● RECORDS PROVIDED

##########

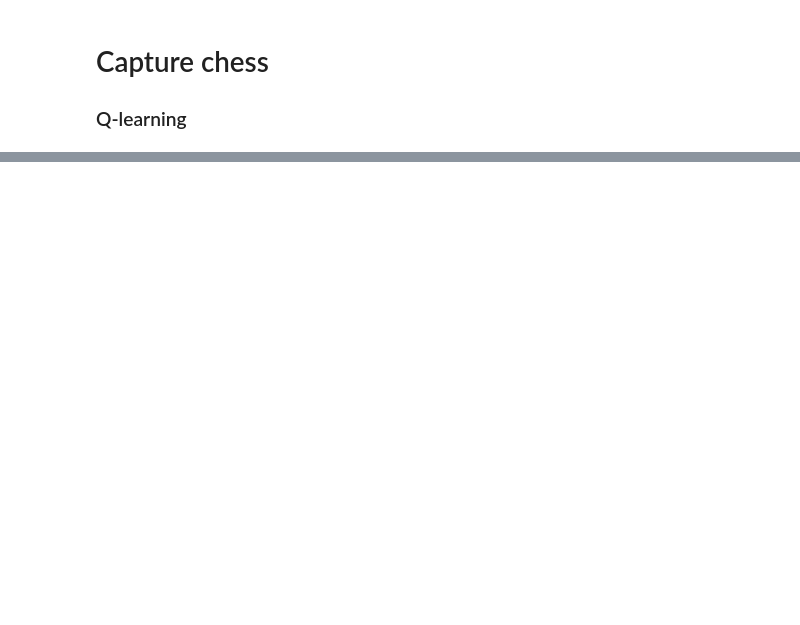
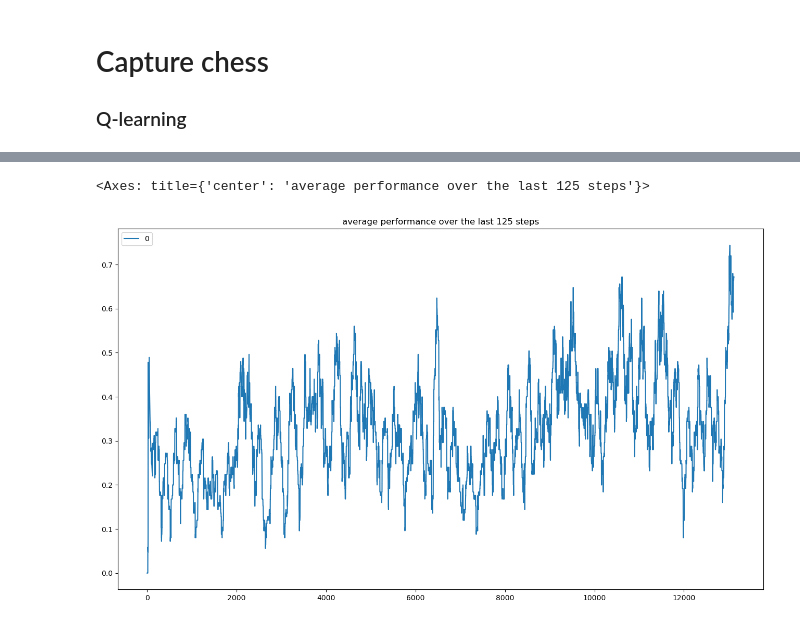
Before and after one commit to valinsogna/ReinForceMate, a Jupyter notebook: run_keras.ipynb, the cells around one changed output, grey strips where cells are left out. Drawn from its saved outputs; the diff is of its cells as text; code cells hidden in the pictures; blank space fills up the shorter version.

```diff
--- a/run_keras.ipynb
+++ b/run_keras.ipynb
@@ -81,0 +86,7 @@ game2 = R.learn(300)
+# %%
+import pandas as pd
+reward_smooth = pd.DataFrame(R.reward_trace)
+reward_smooth.rolling(window=125,min_periods=0).mean().plot(figsize=(16,9),title='average performance over the last 125 steps')
+# %% [output]
+<Axes: title={'center': 'average performance over the last 125 steps'}>
+[figure, added]
```
Also changed, not shown: parts of 9 cells of this notebook, 1 other file.
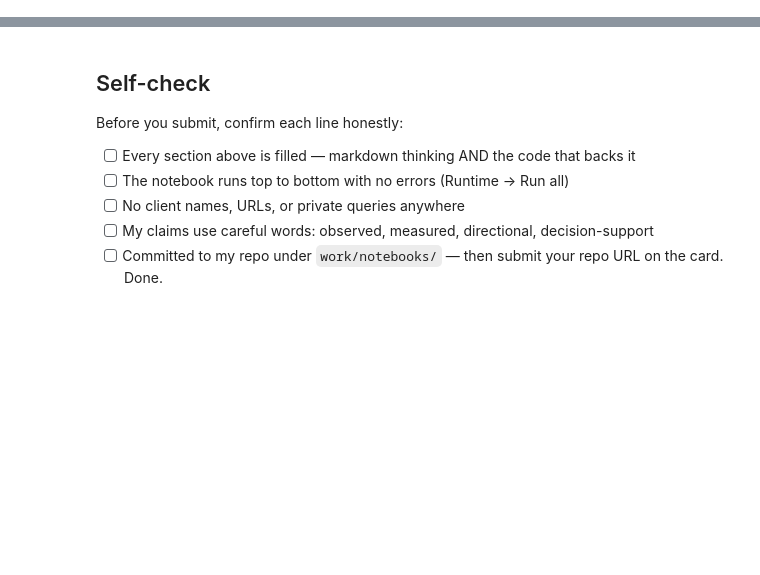
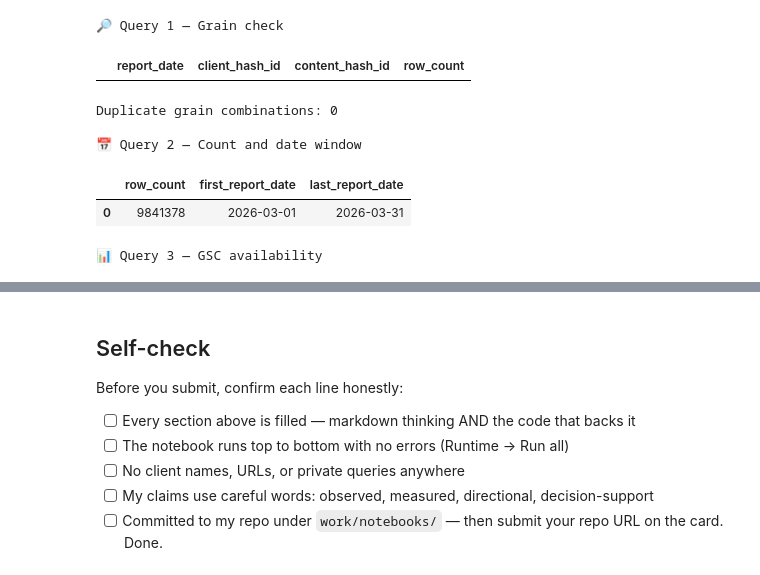
Before and after one commit to thahsinj06/Fly-rank-ml-internship-work, a Jupyter notebook: work/notebooks/w03_data_contract.ipynb, the cells around one changed output, grey strips where cells are left out. Saved outputs shown, nothing was run; the diff lists cells and outputs as text; code cells hidden in the pictures; blank space fills up the shorter version.

Commit message:
data contract

```diff
--- a/work/notebooks/w03_data_contract.ipynb
+++ b/work/notebooks/w03_data_contract.ipynb
@@ -33,0 +27,18 @@ This skeleton is yours to fill. Work the sections **in order** — each one has
+# %%
+import duckdb
+from google.colab import userdata
+
+HF_TOKEN = userdata.get("HF_TOKEN")
+
+print("Token loaded:", HF_TOKEN is not None)
+
+con = duckdb.connect()
+
+con.execute(f"""
+CREATE OR REPLACE SECRET hf_secret (
+    TYPE huggingface,
+    TOKEN '{HF_TOKEN}'
+)
+""")
+
+print("Hugging Face authentication ready.")
@@ -33,0 +154,62 @@ This skeleton is yours to fill. Work the sections **in order** — each one has
+# %%
+# Query 1 — Grain
+grain_check = con.sql(f"""
+SELECT
+    report_date,
+    client_hash_id,
+    content_hash_id,
+    COUNT(*) AS row_count
+FROM read_parquet('{march_path}')
+GROUP BY
+    report_date,
+    client_hash_id,
+    content_hash_id
+HAVING COUNT(*) > 1
+ORDER BY row_count DESC
+LIMIT 10
+""").df()
+
+print("🔎 Query 1 — Grain check")
+display(grain_check)
+print("Duplicate grain combinations:", len(grain_check))
+
+
+# Query 2 — Row count and date window
+march_summary = con.sql(f"""
+SELECT
+    COUNT(*) AS row_count,
+    MIN(report_date) AS first_report_date,
+    MAX(report_date) AS last_report_date
+FROM read_parquet('{march_path}')
+""").df()
+
+print("\n📅 Query 2 — Count and date window")
+display(march_summary)
+
+
+# Query 3 — GSC availability
+availability_check = con.sql(f"""
+SELECT
+    COUNT(*) AS total_rows,
+    COUNT(*) FILTER (
+        WHERE gsc_data_available IS TRUE
+    ) AS gsc_available_rows
+FROM read_parquet('{march_path}')
+""").df()
+
+availability_check["availability_rate"] = (
+    availability_check["gsc_available_rows"]
+    / availability_check["total_rows"]
+)
+
+print("\n📊 Query 3 — GSC availability")
+display(availability_check)
+# %% [output]
+🔎 Query 1 — Grain check
+|  | report_date | client_hash_id | content_hash_id | row_count |
+Duplicate grain combinations: 0
+
+📅 Query 2 — Count and date window
+|  | row_count | first_report_date | last_report_date |
+| 0 | 9841378 | 2026-03-01 | 2026-03-31 |
+📊 Query 3 — GSC availability
```
Also changed, not shown: parts of 15 cells of this notebook.
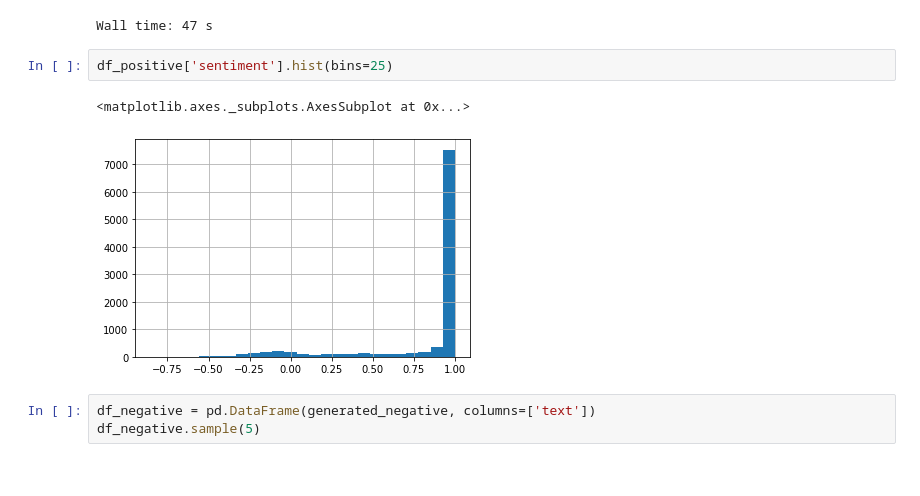
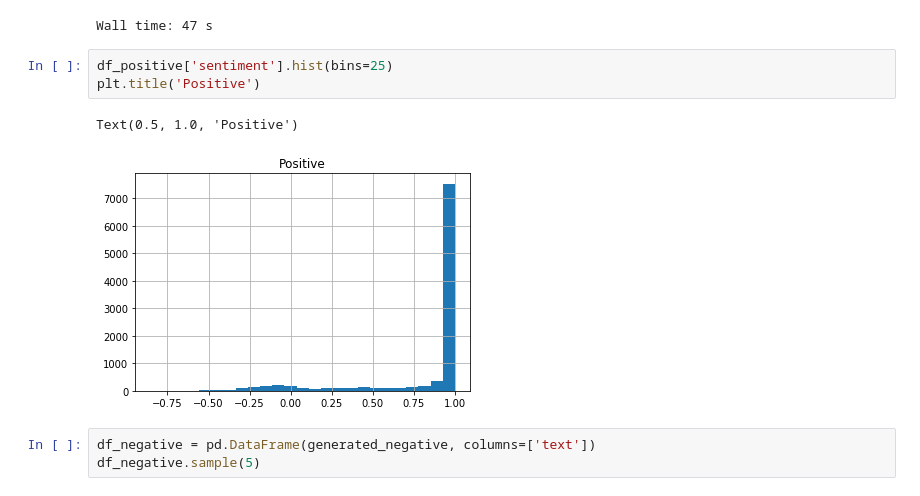
Before and after one commit to BunnyNoBugs/emotions-bot, a Jupyter notebook: emotions_bot.ipynb, the cells around one changed output. Drawn from its saved outputs; the diff is of its cells as text.

```diff
--- a/emotions_bot.ipynb
+++ b/emotions_bot.ipynb
@@ -254,9 +256,10 @@ df_positive['sentiment'] = df_positive['text'].apply(lambda x: scale_prob(grid.p
 Wall time: 47 s
 # %%
 df_positive['sentiment'].hist(bins=25)
+plt.title('Positive')
 # %% [output]
-<matplotlib.axes._subplots.AxesSubplot at 0x...>
+Text(0.5, 1.0, 'Positive')
-[figure, old version]
+[figure, new version]
 # %%
 df_negative = pd.DataFrame(generated_negative, columns=['text'])
 df_negative.sample(5)
```
Also changed, not shown: parts of 4 cells of this notebook, 1 other file.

##########

● TASK TO CARRY OUT
Looking at the records above, how many lines contain "average"? Only the number is needed.

● RESPONSE BOX
2